Directions for this task
In the entries below, find the string "flex" and return each line holding it.

>>>

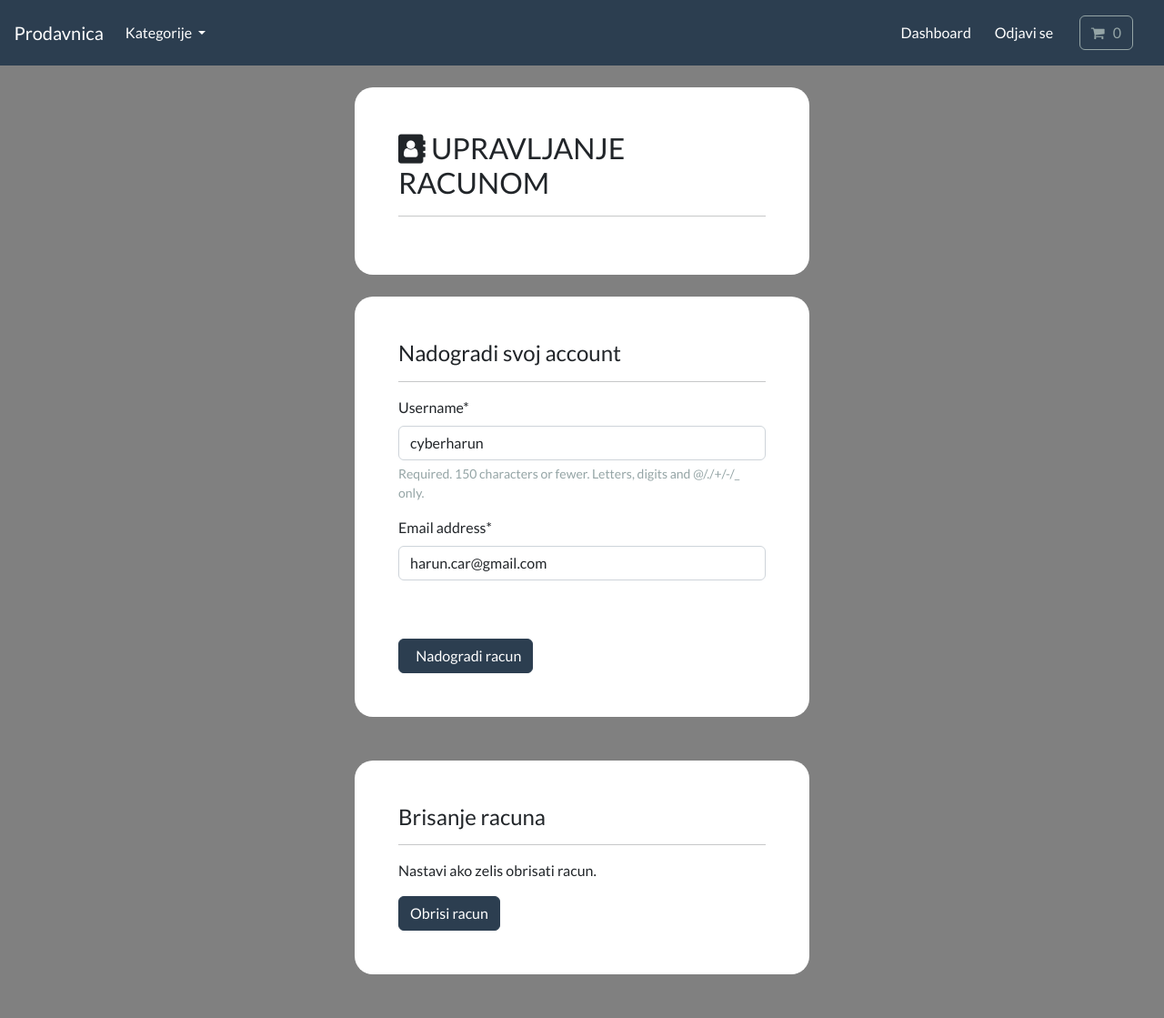
After one commit to cyberharun/ecommerce, a Django app: page /account/profile-management in a window 1280 px wide. The commit adds this page. Shown: the whole page at 91% size. Run offline with Django 5.2, Linux system fonts and the light colour scheme; a user stored in the database is signed in; data comes from the database, SQL or seed files in the repository; both versions use the stored data as it was after the commit; some libraries are stand-ins or nearby versions.

Commit message:
Dashboard

```diff
--- a/ecommerce/account/forms.py
+++ b/ecommerce/account/forms.py
@@ -1,8 +1,13 @@
 
-from django.contrib.auth.forms import UserCreationForm
+from django.contrib.auth.forms import UserCreationForm, AuthenticationForm
 from django.contrib.auth.models import User
 
 from django import forms
+
+from django.forms.widgets import PasswordInput, TextInput
+
+
+# Registration form
 
 class CreateUserForm(UserCreationForm):
 
@@ -37,3 +42,52 @@ class CreateUserForm(UserCreationForm):
             raise forms.ValidationError('Your email is too long!!!')
 
         return email
+
+
+
+# Login form
+
+class LoginForm(AuthenticationForm):
+
+    username = forms.CharField(widget=TextInput)
+
+    password = forms.CharField(widget=PasswordInput)
+
+
+
+# Update form
+
+class UpdateUserForm(forms.ModelForm):
+
+    password = None
+
+    class Meta:
+
+        model = User
+
+        fields = ['username', 'email']
+        exclude = ['password1', 'password2']
+
+    def __init__(self, *args, **kwargs):
+        super(UpdateUserForm, self).__init__(*args, **kwargs)
+
+
+        # Mark email as required
+        self.fields['email'].required = True
+
+    # Email validation
+    def clean_email(self):
+
+        email = self.cleaned_data.get("email")
+
+        if User.objects.filter(email=email).exclude(pk=self.instance.pk).exists():
+
+            raise forms.ValidationError('E-mail se vec koristi !!!')
+
+        # Len function updated
+
+        if len(email) >= 350:
+
+            raise forms.ValidationError('Vas email je previse dug!!!')
+
+        return email
--- /dev/null
+++ b/ecommerce/account/templates/account/profile-management.html
@@ -0,0 +1,104 @@
+
+
+
+{% include "store/base.html" %}
+
+{% load static %}
+
+{% load crispy_forms_tags %}
+
+
+{% block content %}
+
+
+    <style>
+
+        body{
+
+            background-color:gray;
+
+        }
+
+    </style>
+
+    <body>
+
+        <br>
+        <div class="container bg-white shadow-md p-5 form-layout"  >
+
+            <h3><i class="fa fa-address-book" aria-hidden="true"></i> UPRAVLJANJE RACUNOM </h3>
+            <hr>
+
+
+        </div>
+
+        <br>
+
+        <div class="container bg-white shadow-md p-5 form-layout"  >
+
+            <h4> Nadogradi svoj account </h4>
+            <hr>
+
+            <form method="POST" autocomplete="off">
+
+                {% csrf_token %}
+
+                {{user_form.username|as_crispy_field}}
+
+                {{user_form.email|as_crispy_field}}
+
+                <br><br>
+                <button type="submit" class="btn btn-primary navbar-btn text-white">
+
+                    &nbsp;
+                    Nadogradi racun
+
+
+
+                </button>
+
+
+            </form>
+        </div>
+        <br>
+        <br>
+        <div class="container bg-white shadow-md p-5 form-layout"  >
+
+            <h4> Brisanje racuna</h4>
+            <hr>
+            <p> Nastavi ako zelis obrisati racun.</p>
+            <form method="POST" autocomplete="off">
+
+                {% csrf_token %}
+
+
+                <a class="btn btn-primary navbar-btn text-white" type="button"  href="{% url 'delete-account' %}">Obrisi racun</a>
+
+
+
+                </button>
+
+
+            </form>
+        </div>
+
+        <br><br>
+
+    </body>
+
+
+
+
+
+
+
+
+
+
+
+
+
+
+
+
+{% endblock %}
--- a/ecommerce/account/urls.py
+++ b/ecommerce/account/urls.py
@@ -9,10 +9,21 @@ urlpatterns = [
 
     # Email verification URL's
 
-    path('email-verification', views.email_verification, name='email-verification'),
+    path('email-verification/<str:uidb64>/<str:token>/', views.email_verification, name='email-verification'),
     path('email-verification-sent', views.email_verification_sent, name='email-verification-sent'),
     path('email-verification-success', views.email_verification_success, name='email-verification-success'),
     path('email-verification-failed', views.email_verification_failed, name='email-verification-failed'),
 
 
+
+    #Login/logout functionality
+    path('my-login', views.my_login, name='my-login'),
+    path('user-logout', views.user_logout, name='user-logout'),
+
+
+    # Dashboard / PROFILE URLS
+    path('dashboard', views.dashboard, name='dashboard'),
+    path('profile-management', views.profile_management, name='profile-management'),
+    path('delete-account', views.delete_account, name='delete-account'),
+
 ]
--- a/ecommerce/account/views.py
+++ b/ecommerce/account/views.py
@@ -1,6 +1,10 @@
 from django.shortcuts import redirect, render
 
-from .forms import CreateUserForm
+from .forms import CreateUserForm, LoginForm, UpdateUserForm
+
+from django.contrib.auth.models import User, auth
+
+from django.contrib.auth import authenticate, login, logout
 
 from django.contrib.sites.shortcuts import get_current_site
 
@@ -10,6 +14,7 @@ from django.template.loader import render_to_string
 from django.utils.encoding import force_bytes, force_str
 from django.utils.http import urlsafe_base64_decode, urlsafe_base64_encode
 
+from django.contrib.auth.decorators import login_required
 
 def register(request):
 
@@ -33,13 +38,11 @@ def register(request):
 
             subject = 'Account verification email'
 
-            message =
-
-            render_to_string('account/registration/email-verification.html', {
+            message = render_to_string('account/registration/email-verification.html', {
 
                 'user':user,
                 'domain':current_site.domain,
-                'uid':urlsafe_base64_encode(force_bytes(user.pk))
+                'uid':urlsafe_base64_encode(force_bytes(user.pk)),
                 'token':user_tokenizer_generate.make_token(user),
 
             })
@@ -55,16 +58,116 @@ def register(request):
     return render(request, 'account/registration/register.html', context=context)
 
 
-def email_verification(request):
+def email_verification(request, uidb64, token):
 
-    pass
+    # Unique ID
+    unique_id = force_str(urlsafe_base64_decode(uidb64))
+    user = User.objects.get(pk=unique_id)
+
+    # Success
+    if user and user_tokenizer_generate.check_token(user, token):
+
+        user.is_active = True
+
+        user.save()
+
+        return redirect('email-verification-success')
+
+
+    # Failed
+    else:
+
+        return redirect('email-verification-failed')
+
+
 
 def email_verification_sent(request):
 
-    pass
+    return render(request, 'account/registration/email-verification-sent.html')
+
+
 def email_verification_success(request):
 
-    pass
+    return render(request, 'account/registration/email-verification-success.html')
+
+
 def email_verification_failed(request):
 
-    pass
+    return render(request, 'account/registration/email-verification-failed.html')
+
+
+
+def my_login(request):
+
+    form = LoginForm()
+
+    if request.method == 'POST':
+
+        form = LoginForm(request, data=request.POST)
+
+        if form.is_valid():
+
+            username = request.POST.get('username')
+            password = request.POST.get('password')
+
+            user = authenticate(request, username=username, password=password)
+
+            if user is not None:
+
+                auth.login(request, user)
+
+                return redirect("dashboard")
+
+    context = {'form':form}
+
+    return render(request, 'account/my-login.html', context=context)
+
+
+# Logout
+
+def user_logout(request):
+
+    auth.logout(request)
+
+    return redirect('store')
+
+
+@login_required(login_url='my-login')
+def dashboard(request):
+
+    return render(request, 'account/dashboard.html')
+
+@login_required(login_url='my-login')
+def profile_management(request):
+
+    # Updating username and email
+
+    user_form = UpdateUserForm(instance=request.user)
+
+    if request.method == 'POST':
+
+        user_form = UpdateUserForm(request.POST, instance=request.user)
+
+        if user_form.is_valid():
+
+            user_form.save()
+
+            return redirect('dashboard')
+
+
+    context = {'user_form':user_form}
+
+    return render(request, 'account/profile-management.html', context=context)
+
+@login_required(login_url='my-login')
+def delete_account(request):
+
+    user = User.objects.get(id=request.user.id)
+
+    if request.method == 'POST':
+
+        user.delete()
+
+        return redirect('store')
+
+    return render(request, 'account/delete-account.html')
--- a/ecommerce/store/templates/store/base.html
+++ b/ecommerce/store/templates/store/base.html
@@ -1,4 +1,5 @@
 {% load static %}
+
 
 <!DOCTYPE html>
 
@@ -118,19 +119,42 @@
 
             <ul class="navbar-nav ms-auto">
 
+                {% if user.is_authenticated %}
 
-                <li class="nav-item">
 
-                    <a class="btn btn-alert navbar-btn text-white" type="button"  href="{% url 'register' %}"> Registrujte se </a>
+                    <li class="nav-item">
 
-                </li>
+                        <a class="btn btn-alert navbar-btn text-white" type="button"  href="{% url 'dashboard' %}"> Dashboard </a>
 
-                &nbsp; &nbsp; &nbsp;
-                <li class="nav-item">
+                    </li>
 
-                    <a class="btn btn-alert navbar-btn text-white" type="button"  href="/"> Prijavite se </a>
+                {% else %}
 
-                </li>
+                    &nbsp;
+                    <li class="nav-item">
+
+                        <a class="btn btn-alert navbar-btn text-white" type="button"  href="{% url 'register' %}"> Registruj se </a>
+
+                    </li>
+
+                    <li class="nav-item">
+
+                        <a class="btn btn-alert navbar-btn text-white" type="button"  href="{% url 'my-login' %}"> Prijavi se </a>
+
+                    </li>
+                {% endif %}
+
+                {% if user.is_authenticated %}
+
+                    <li class="nav-item">
+
+                        <a class="btn btn-alert navbar-btn text-white" type="button"  href="{% url 'user-logout' %}"> Odjavi se</a>
+
+                    </li>
+
+                {% else %}
+
+                {% endif %}
 
 
                 &nbsp; &nbsp; &nbsp;
```
Also changed, not shown: ecommerce/account/templates/account/dashboard.html (+66 -0 lines), ecommerce/account/templates/account/delete-account.html (added, +73 -0 lines), ecommerce/account/templates/account/my-login.html (+74 -0 lines), ecommerce/account/templates/account/registration/email-verification-failed.html (+49 -0 lines), ecommerce/account/templates/account/registration/email-verification-sent.html (+43 -2 lines), ecommerce/account/templates/account/registration/email-verification-success.html (+46 -0 lines), ecommerce/account/templates/account/registration/email-verification.html (+14 -0 lines), ecommerce/ecommerce/settings.py (+12 -0 lines), ecommerce/store/templates/store/list-category.html (+21 -6 lines), ecommerce/store/templates/store/store.html (+4 -4 lines), ecommerce/db.sqlite3.
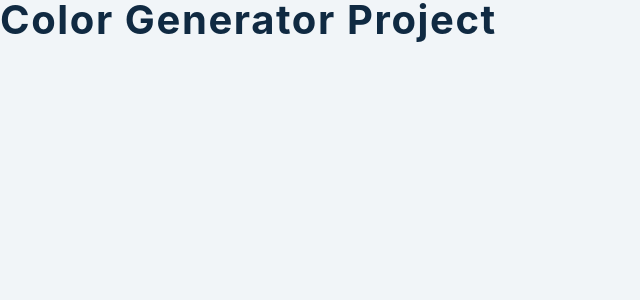
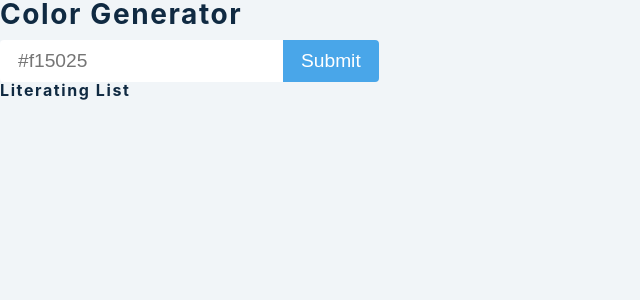
Before and after one commit to david204code/Color-Generator-react, a React (Create React App) app: page / in a window 1280 px wide. Shown: the top 300 px of the page, without its empty margins (0-640 px from the left). Built offline with nearby package versions, Linux system fonts and the light colour scheme.

Commit message:
Set the state value, add handleSubmit function and returning the basic structure

```diff
--- a/src/App.js
+++ b/src/App.js
@@ -1,10 +1,38 @@
 import React, { useState } from 'react'
 import SingleColor from './SingleColor'
-
 import Values from 'values.js'
 
 function App() {
-  return <h2>color generator project</h2>
+  // state values
+  const [color, setColor] = useState('');
+  const [error, setError] = useState(false);
+  const [list, setList] = useState([]);
+
+  const handleSubmit = (e) => {
+    e.preventDefault();
+    console.log('Thank you Lord Jesus');
+  }
+
+  return (
+    <>
+      <section className ="constainer">
+        <h3>Color Generator</h3>
+        <form onSubmit ={handleSubmit}>
+          <input
+            type ="text"
+            value ={color}
+            onChange ={(e) => setColor(e.target.value)}
+            placeholder ="#f15025"
+          />
+          <button className ="btn" type ="submit">Submit</button>
+        </form>
+      </section>
+
+      <section className ="colors">
+        <h4>Literating list</h4>
+      </section>
+    </>
+  );
 }
 
 export default App
```
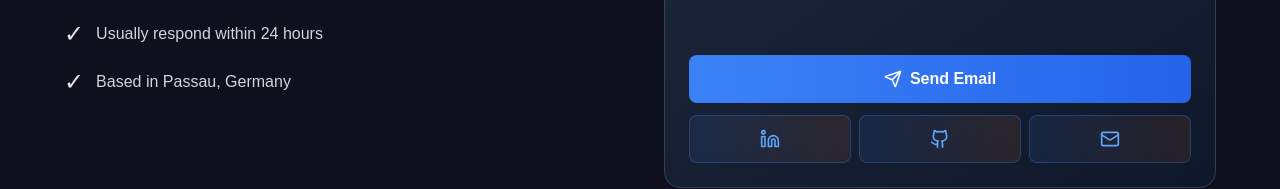
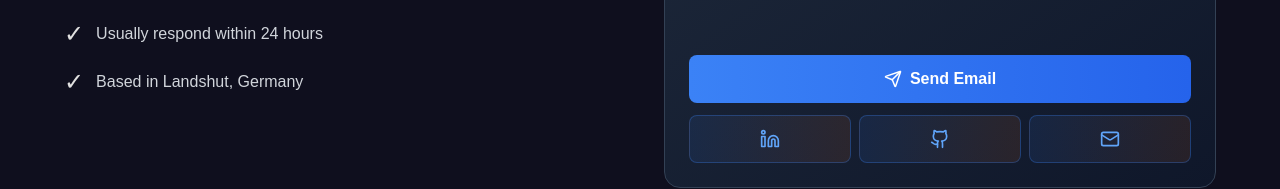
Before and after one commit to Fabu1da/portfolioxyz, a Next.js app: page /widget/contact in a window 1280 px wide. Shown: the part 646-835 px from the top of the page. Built offline with nearby package versions, Linux system fonts and the light colour scheme; a web font is replaced by a local one.

Commit message:
updated location

```diff
--- a/pages/widget/contact.js
+++ b/pages/widget/contact.js
@@ -110,7 +110,7 @@ const Contact = () => {
               </div>
               <div className="flex items-center gap-3">
                 <span className="text-2xl">✓</span>
-                <span className="text-gray-300">Based in Passau, Germany</span>
+                <span className="text-gray-300">Based in Landshut, Germany</span>
               </div>
             </div>
           </div>
```
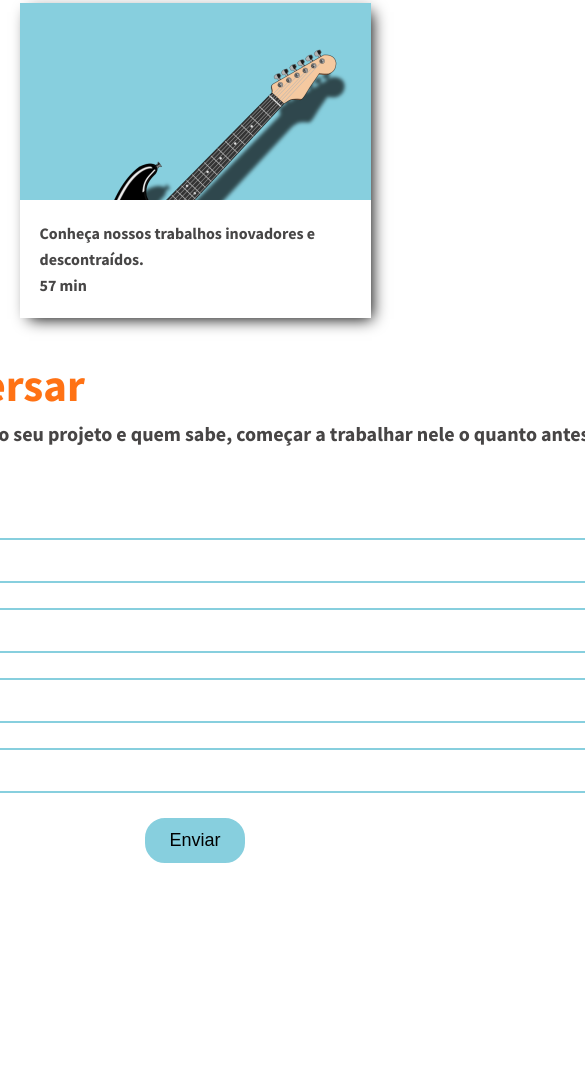
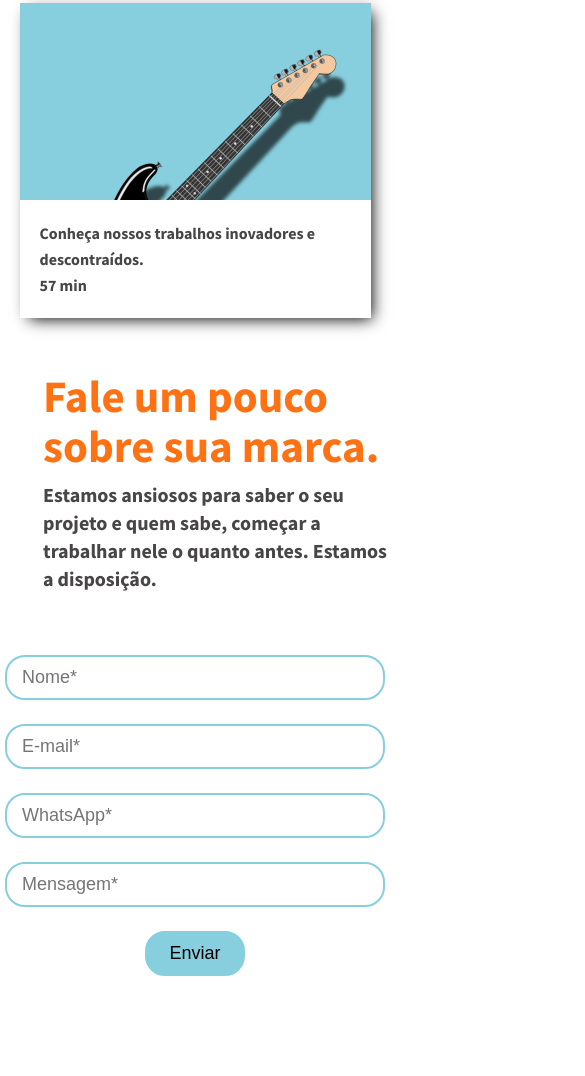
Before and after one commit to EvandroGama/primeira-pagina, a plain HTML site: page index.html in a window 390 px wide. Shown: the part 1374-2450 px from the top of the page, 585 px wide, since content can reach past the window. Before the commit the page ends 2250 px from the top, so only its background shows below. Drawn offline with Linux system fonts and the light colour scheme.

Commit message:
update css responsive

```diff
--- a/css/responsive.css
+++ b/css/responsive.css
@@ -8,6 +8,7 @@
     h2 {
         margin-left: 50px;
     }
+
     div h3 {
         margin-left: 50px;
     }
@@ -19,8 +20,26 @@
         text-align: center;
         flex-direction: column;
     }
+
+    .contact{
+        display: flex;
+        align-items: center;
+        width: 380px;
+        flex-direction: column;
+        margin: 12px;
+    }
+
     input {
         margin:12px;
+    }
+
+    #briefing {
+        margin-top: 205px;
+
+    }
+
+    .submit {
+        margin-bottom: 100px;
     }
 }
 
@@ -92,6 +111,4 @@
         transform: rotate(45deg);
         top: 8px
     }
-
-
 }
--- a/index.html
+++ b/index.html
@@ -92,7 +92,7 @@
 
         <section id="briefing">
                 <div>
-                    <h2 id="call">Vamos Conversar</h2>
+                    <h2 id="call">Fale um pouco sobre sua marca.</h2>
                     <h3>Estamos ansiosos para saber o seu projeto e quem sabe, começar a trabalhar nele o quanto antes. Estamos a disposição.</h3>
                     <form >
                                 <input class="contact" type="text" placeholder="Nome*" required >
```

<<<

Final answer
               <div className="flex items-center gap-3">
         flex-direction: column;
+        display: flex;
+        flex-direction: column;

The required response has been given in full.